(MATERIAL PROVIDED)

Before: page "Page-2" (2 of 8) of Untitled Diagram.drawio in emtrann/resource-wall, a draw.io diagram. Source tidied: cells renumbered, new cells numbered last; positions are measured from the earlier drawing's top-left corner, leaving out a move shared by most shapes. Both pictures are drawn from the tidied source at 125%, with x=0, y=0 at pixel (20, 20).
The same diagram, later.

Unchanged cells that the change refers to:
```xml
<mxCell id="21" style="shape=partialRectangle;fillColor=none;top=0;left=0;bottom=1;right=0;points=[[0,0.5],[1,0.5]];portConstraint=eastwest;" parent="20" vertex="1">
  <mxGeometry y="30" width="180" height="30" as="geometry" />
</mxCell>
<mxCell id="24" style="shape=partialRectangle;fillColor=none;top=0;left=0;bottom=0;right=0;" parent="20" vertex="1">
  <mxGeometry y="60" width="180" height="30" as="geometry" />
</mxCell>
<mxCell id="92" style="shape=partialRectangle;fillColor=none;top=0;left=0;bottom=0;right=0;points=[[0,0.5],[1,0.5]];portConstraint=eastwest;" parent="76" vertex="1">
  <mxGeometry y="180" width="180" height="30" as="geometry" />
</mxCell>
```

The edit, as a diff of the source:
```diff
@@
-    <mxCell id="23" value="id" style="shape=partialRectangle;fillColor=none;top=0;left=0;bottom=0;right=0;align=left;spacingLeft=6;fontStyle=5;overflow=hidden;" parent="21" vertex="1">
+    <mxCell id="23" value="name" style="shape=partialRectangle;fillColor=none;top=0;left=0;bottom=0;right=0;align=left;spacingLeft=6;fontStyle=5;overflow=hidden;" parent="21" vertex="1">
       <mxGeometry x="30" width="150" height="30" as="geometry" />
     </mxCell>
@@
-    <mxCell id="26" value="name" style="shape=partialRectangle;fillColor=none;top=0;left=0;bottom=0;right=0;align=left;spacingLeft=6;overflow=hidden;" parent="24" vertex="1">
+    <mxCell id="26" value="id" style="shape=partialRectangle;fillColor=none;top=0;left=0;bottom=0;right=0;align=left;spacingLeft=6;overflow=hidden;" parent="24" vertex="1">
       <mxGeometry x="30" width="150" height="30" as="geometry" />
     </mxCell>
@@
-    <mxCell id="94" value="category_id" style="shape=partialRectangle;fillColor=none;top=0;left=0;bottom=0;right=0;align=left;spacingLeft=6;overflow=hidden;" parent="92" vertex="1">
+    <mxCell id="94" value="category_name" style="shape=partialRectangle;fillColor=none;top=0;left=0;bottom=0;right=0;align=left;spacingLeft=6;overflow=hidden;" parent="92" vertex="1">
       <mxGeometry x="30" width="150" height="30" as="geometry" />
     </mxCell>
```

(End MATERIAL PROVIDED)

■ **WORK REQUEST**
From the records above, extract every line exactly as it stands.

■ **TASK ANSWER**
Before: page "Page-2" (2 of 8) of Untitled Diagram.drawio in emtrann/resource-wall, a draw.io diagram. Source tidied: cells renumbered, new cells numbered last; positions are measured from the earlier drawing's top-left corner, leaving out a move shared by most shapes. Both pictures are drawn from the tidied source at 125%, with x=0, y=0 at pixel (20, 20).
The same diagram, later.

Unchanged cells that the change refers to:
```xml
<mxCell id="21" style="shape=partialRectangle;fillColor=none;top=0;left=0;bottom=1;right=0;points=[[0,0.5],[1,0.5]];portConstraint=eastwest;" parent="20" vertex="1">
  <mxGeometry y="30" width="180" height="30" as="geometry" />
</mxCell>
<mxCell id="24" style="shape=partialRectangle;fillColor=none;top=0;left=0;bottom=0;right=0;" parent="20" vertex="1">
  <mxGeometry y="60" width="180" height="30" as="geometry" />
</mxCell>
<mxCell id="92" style="shape=partialRectangle;fillColor=none;top=0;left=0;bottom=0;right=0;points=[[0,0.5],[1,0.5]];portConstraint=eastwest;" parent="76" vertex="1">
  <mxGeometry y="180" width="180" height="30" as="geometry" />
</mxCell>
```

The edit, as a diff of the source:
```diff
@@
-    <mxCell id="23" value="id" style="shape=partialRectangle;fillColor=none;top=0;left=0;bottom=0;right=0;align=left;spacingLeft=6;fontStyle=5;overflow=hidden;" parent="21" vertex="1">
+    <mxCell id="23" value="name" style="shape=partialRectangle;fillColor=none;top=0;left=0;bottom=0;right=0;align=left;spacingLeft=6;fontStyle=5;overflow=hidden;" parent="21" vertex="1">
       <mxGeometry x="30" width="150" height="30" as="geometry" />
     </mxCell>
@@
-    <mxCell id="26" value="name" style="shape=partialRectangle;fillColor=none;top=0;left=0;bottom=0;right=0;align=left;spacingLeft=6;overflow=hidden;" parent="24" vertex="1">
+    <mxCell id="26" value="id" style="shape=partialRectangle;fillColor=none;top=0;left=0;bottom=0;right=0;align=left;spacingLeft=6;overflow=hidden;" parent="24" vertex="1">
       <mxGeometry x="30" width="150" height="30" as="geometry" />
     </mxCell>
@@
-    <mxCell id="94" value="category_id" style="shape=partialRectangle;fillColor=none;top=0;left=0;bottom=0;right=0;align=left;spacingLeft=6;overflow=hidden;" parent="92" vertex="1">
+    <mxCell id="94" value="category_name" style="shape=partialRectangle;fillColor=none;top=0;left=0;bottom=0;right=0;align=left;spacingLeft=6;overflow=hidden;" parent="92" vertex="1">
       <mxGeometry x="30" width="150" height="30" as="geometry" />
     </mxCell>
```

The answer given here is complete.